Daily Wrap-up: TSX gains with oil, materials

Daily Wrap-up: TSX gains with oil, materials

Daily Wrap-up: TSX gains with oil, materials TSX gains with oil, materials
Thursday brought gains for half of the sectors of the TSX with energy and materials leading as oil and gold prices gained. Oil was boosted by larger draws for petroleum products but crude stockpiles and doubt over the output cap subdued gains to 26 cents.

Utilities, consumer staples and telecoms also gained while IT and healthcare were the session’s biggest laggards.

Wall Street indexes closed lower but rallied from their earlier losses as oil gained. Chinese data was the biggest drag on European and Asian markets with imports and exports declining.
 
The S&P/TSX Composite Index closed up 24.74 (0.17 per cent)
The Dow Jones closed down 45.26 (0.25 per cent)
Oil is trending higher (Brent $51.95, WTI $50.54 at 5.10pm)
Gold is trending higher (1259.40 at 5.10pm)
The loonie is valued at U$0.7573
 
Federal deficit to exceed government forecasts says TD
Economists at TD Bank estimate that the federal deficit will be around $5 billion greater for this year than Ottawa’s $29.4 billion outlook and will continue to run at a higher level than predicted for the next 5 years.

“The economic situation in Canada has deteriorated since budget 2016, impacted not just by wildfires but also by serially disappointing underlying momentum,” wrote TD chief economist Beata Caranci.

Revised government projections will be published in the weeks ahead following finance minister Bill Morneau’s meeting with economists Thursday.
 
Canadian executives not transparent enough on stock options
Some Canadian executives do not fully disclose their stock options publicly according to a study by Professor Lindsay Tedds at University of Victoria.

His research of stock option awards between 1996 and 2011 show that 12 per cent were not disclosed, 30 per cent were late and 34 per cent contained errors.

The disclosures are key components of the system that is designed to pick up insider trading and were updated in 2003 when the System for Electronic Disclosure by Insiders (SEDI) replaced paper filings.
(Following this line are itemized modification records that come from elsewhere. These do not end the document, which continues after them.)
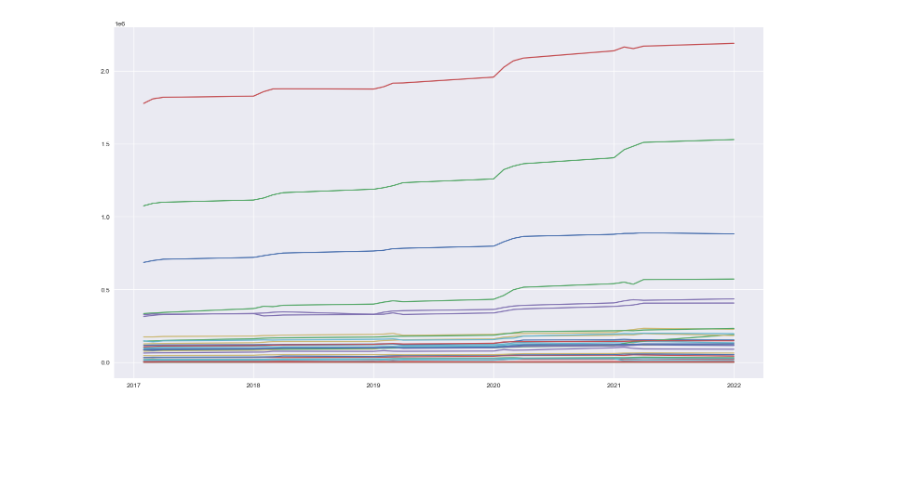
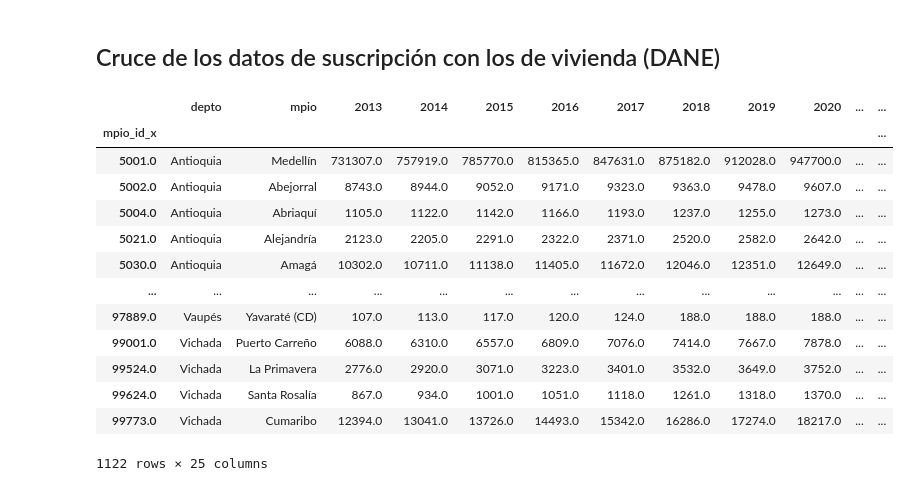
Before and after one commit to caramirezs/DataJam2022, a Jupyter notebook: Internet_suscr.ipynb, the cells around one changed output. Drawn from its saved outputs; the diff is of its cells as text; code cells hidden in the pictures; blank space fills up the shorter version.

```diff
--- a/Internet_suscr.ipynb
+++ b/Internet_suscr.ipynb
@@ -160,15 +155,28 @@ df.T
-# %%
-import datetime as dt
-import matplotlib.pyplot as plt
-plt.style.use('seaborn')
-
-dates = [dt.datetime.strptime(date, "%Y/%m") for date in datetime_list]
-
-plt.figure(figsize=(18,10), dpi=100)
-for dpto in new_index[:]:
-    y_values = df.loc[dpto]
-    plt.plot_date(dates, y_values, '-')
-
-plt.show()
-# %% [output]
-[figure, removed]
+# %% [markdown]
+## Cruce de los datos de suscripción con los de vivienda (DANE)
+# %%
+df_viv1=pd.read_excel("./dane/vivi1.xlsx",sheet_name="esta")[1:]
+df_viv2=pd.read_excel("./dane/vivi2.xlsx",sheet_name="esta")[1:]
+df_viv=df_viv1.merge(df_viv2,on=["depto","mpio","tipo"],how='outer').fillna(0)
+del df_viv2,df_viv1
+df_viv = df_viv[df_viv['tipo']=='Total'].drop(['depto_id_x', 'tipo', 'depto_id_y', 'mpio_id_y',
+                                               2005, 2006, 2007, 2008, 2009, 2010, 2011,
+                                               2012], axis=1)
+df_viv.columns = df_viv.columns.astype(str)
+df_viv.set_index('mpio_id_x', inplace=True)
+df_viv
+# %% [output]
+|  | depto | mpio | 2013 | 2014 | 2015 | 2016 | 2017 | 2018 | 2019 | 2020 | ... | ... |
+| mpio_id_x |  |  |  |  |  |  |  |  |  |  |  | ... |
+| 5001.0 | Antioquia | Medellín | 731307.0 | 757919.0 | 785770.0 | 815365.0 | 847631.0 | 875182.0 | 912028.0 | 947700.0 | ... | ... |
+| 5002.0 | Antioquia | Abejorral | 8743.0 | 8944.0 | 9052.0 | 9171.0 | 9323.0 | 9363.0 | 9478.0 | 9607.0 | ... | ... |
+| 5004.0 | Antioquia | Abriaquí | 1105.0 | 1122.0 | 1142.0 | 1166.0 | 1193.0 | 1237.0 | 1255.0 | 1273.0 | ... | ... |
+| 5021.0 | Antioquia | Alejandría | 2123.0 | 2205.0 | 2291.0 | 2322.0 | 2371.0 | 2520.0 | 2582.0 | 2642.0 | ... | ... |
+| 5030.0 | Antioquia | Amagá | 10302.0 | 10711.0 | 11138.0 | 11405.0 | 11672.0 | 12046.0 | 12351.0 | 12649.0 | ... | ... |
+| ... | ... | ... | ... | ... | ... | ... | ... | ... | ... | ... | ... | ... |
+| 97889.0 | Vaupés | Yavaraté (CD) | 107.0 | 113.0 | 117.0 | 120.0 | 124.0 | 188.0 | 188.0 | 188.0 | ... | ... |
+| 99001.0 | Vichada | Puerto Carreño | 6088.0 | 6310.0 | 6557.0 | 6809.0 | 7076.0 | 7414.0 | 7667.0 | 7878.0 | ... | ... |
+| 99524.0 | Vichada | La Primavera | 2776.0 | 2920.0 | 3071.0 | 3223.0 | 3401.0 | 3532.0 | 3649.0 | 3752.0 | ... | ... |
+| 99624.0 | Vichada | Santa Rosalía | 867.0 | 934.0 | 1001.0 | 1051.0 | 1118.0 | 1261.0 | 1318.0 | 1370.0 | ... | ... |
+| 99773.0 | Vichada | Cumaribo | 12394.0 | 13041.0 | 13726.0 | 14493.0 | 15342.0 | 16286.0 | 17274.0 | 18217.0 | ... | ... |
+1122 rows × 25 columns
```
Also changed, not shown: parts of 22 cells of this notebook, 11 other files.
Professor Tedds’ research shows that non-disclosures improved under the SEDI system but errors increased.